But then, through speaking with the families of both killer and victim, McKenna unearthed new evidence that transformed the historical record and the meaning of the event for today. As he explains, 'Every thread of the story connected to the present in surprising ways.' In a sequence of powerful revelations, McKenna explores what truth-telling and reconciliation look like in practice.
Return to Uluru brings a cold case to life. It speaks directly to the Black Lives Matter movement, but is completely Australian. Recalling Chloe Hooper's 'The Tall Man', it is superbly written, moving, and full of astonishing, unexpected twists. Ultimately it is a story of recognition and return, which goes to the very heart of the country. At the centre of it all is Uluru, the sacred site where paths fatefully converged.

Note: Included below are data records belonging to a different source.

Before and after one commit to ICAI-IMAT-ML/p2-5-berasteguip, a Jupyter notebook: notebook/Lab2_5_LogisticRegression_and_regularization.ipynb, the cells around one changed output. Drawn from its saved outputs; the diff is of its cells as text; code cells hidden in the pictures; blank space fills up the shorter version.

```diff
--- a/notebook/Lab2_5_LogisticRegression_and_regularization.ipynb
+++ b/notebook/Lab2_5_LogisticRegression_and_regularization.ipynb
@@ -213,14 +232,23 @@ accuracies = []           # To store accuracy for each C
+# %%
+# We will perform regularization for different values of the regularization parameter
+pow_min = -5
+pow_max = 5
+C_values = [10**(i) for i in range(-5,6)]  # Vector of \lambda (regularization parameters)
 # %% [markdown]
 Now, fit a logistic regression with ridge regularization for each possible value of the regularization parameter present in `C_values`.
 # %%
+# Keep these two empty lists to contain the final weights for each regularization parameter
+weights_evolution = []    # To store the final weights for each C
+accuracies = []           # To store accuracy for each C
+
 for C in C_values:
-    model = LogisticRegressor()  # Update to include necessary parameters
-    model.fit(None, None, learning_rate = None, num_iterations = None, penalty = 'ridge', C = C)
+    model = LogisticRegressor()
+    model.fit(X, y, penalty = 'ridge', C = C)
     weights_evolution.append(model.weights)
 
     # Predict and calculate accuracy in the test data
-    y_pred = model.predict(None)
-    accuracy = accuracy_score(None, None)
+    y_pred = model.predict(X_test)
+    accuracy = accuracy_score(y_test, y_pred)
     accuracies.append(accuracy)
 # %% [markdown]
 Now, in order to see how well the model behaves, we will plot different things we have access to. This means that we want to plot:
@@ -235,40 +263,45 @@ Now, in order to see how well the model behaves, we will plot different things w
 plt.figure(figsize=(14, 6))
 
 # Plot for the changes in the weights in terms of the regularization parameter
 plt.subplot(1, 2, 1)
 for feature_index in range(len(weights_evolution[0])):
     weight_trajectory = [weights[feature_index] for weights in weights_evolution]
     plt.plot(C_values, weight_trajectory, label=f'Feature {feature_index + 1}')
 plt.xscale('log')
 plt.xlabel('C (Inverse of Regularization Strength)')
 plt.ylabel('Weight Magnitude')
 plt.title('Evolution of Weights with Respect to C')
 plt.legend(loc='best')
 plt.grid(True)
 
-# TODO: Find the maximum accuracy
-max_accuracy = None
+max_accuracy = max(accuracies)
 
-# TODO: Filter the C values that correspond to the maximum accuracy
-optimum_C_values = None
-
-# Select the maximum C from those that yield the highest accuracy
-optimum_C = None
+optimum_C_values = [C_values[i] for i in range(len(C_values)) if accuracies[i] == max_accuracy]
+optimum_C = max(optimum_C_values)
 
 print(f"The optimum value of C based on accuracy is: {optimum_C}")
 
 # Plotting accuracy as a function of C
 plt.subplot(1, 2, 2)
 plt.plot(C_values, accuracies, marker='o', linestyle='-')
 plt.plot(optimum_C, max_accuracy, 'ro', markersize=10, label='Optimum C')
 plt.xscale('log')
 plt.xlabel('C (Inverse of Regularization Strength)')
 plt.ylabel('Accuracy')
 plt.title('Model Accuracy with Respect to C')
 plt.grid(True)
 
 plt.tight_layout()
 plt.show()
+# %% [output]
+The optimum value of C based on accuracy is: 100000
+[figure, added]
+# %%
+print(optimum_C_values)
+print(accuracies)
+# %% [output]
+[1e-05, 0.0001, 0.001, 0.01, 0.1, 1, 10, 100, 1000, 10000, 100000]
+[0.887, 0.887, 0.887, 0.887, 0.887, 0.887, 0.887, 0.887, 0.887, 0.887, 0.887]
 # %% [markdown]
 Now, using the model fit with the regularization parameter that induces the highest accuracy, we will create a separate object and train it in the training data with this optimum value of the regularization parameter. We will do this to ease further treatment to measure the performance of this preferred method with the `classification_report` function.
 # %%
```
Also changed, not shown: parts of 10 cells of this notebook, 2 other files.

About the author
Mark McKenna is one of Australia's leading historians, based at the University of Sydney. He is the author of several prize-winning books, including 'From the Edge: Australia's Lost Histories', 'Looking for Blackfellas' Point' and 'An Eye for Eternity: The Life of Manning Clark', which won the Prime Minister's Literary Award for nonfiction and the Victorian, New South Wales, Queensland and South Australian premiers' awards.
This book interweaves an inseparable history. In 2017, a descendant of an escapee from a killing gave permission to use the name Uluru for the 'Statement from the Heart', which is pictorially embraced by the Dreaming story of Kuniya (python) and Liru (snake). In 1934 at the sacred cave in the rock face depicting the shield of Liru, McKinnon, a policeman shot and killed Yokununna, an Anangu man. At the enquiry he said he shot without taking aim. When White Australians first came to Uluru they recognised its transcendence comparing it to the great European cathedrals, though not understanding its sacredness for the Anangu. By the 1950s tourists visited the 'red heart' and the remaining Anangu integrated with a tourist economy. Visitors climbed the rock as a pilgrimage. The Anangu contested this desecration by 'ants'. Uluru returned to Aboriginal ownership in 1985, and in 2019 the climb up the rock was prohibited. Remarkably, McKinnon's original journal, found by the author in a garage, said he fired to hit. He had lied. McKinnon's family 'are on board for reconciliation'. While Anangu respect Yokununna's bravery, they are sad and angry at the fact that McKinnon killed him and that his remains were taken away. More importantly, they are inspired by the sacredness of the land where it occurred.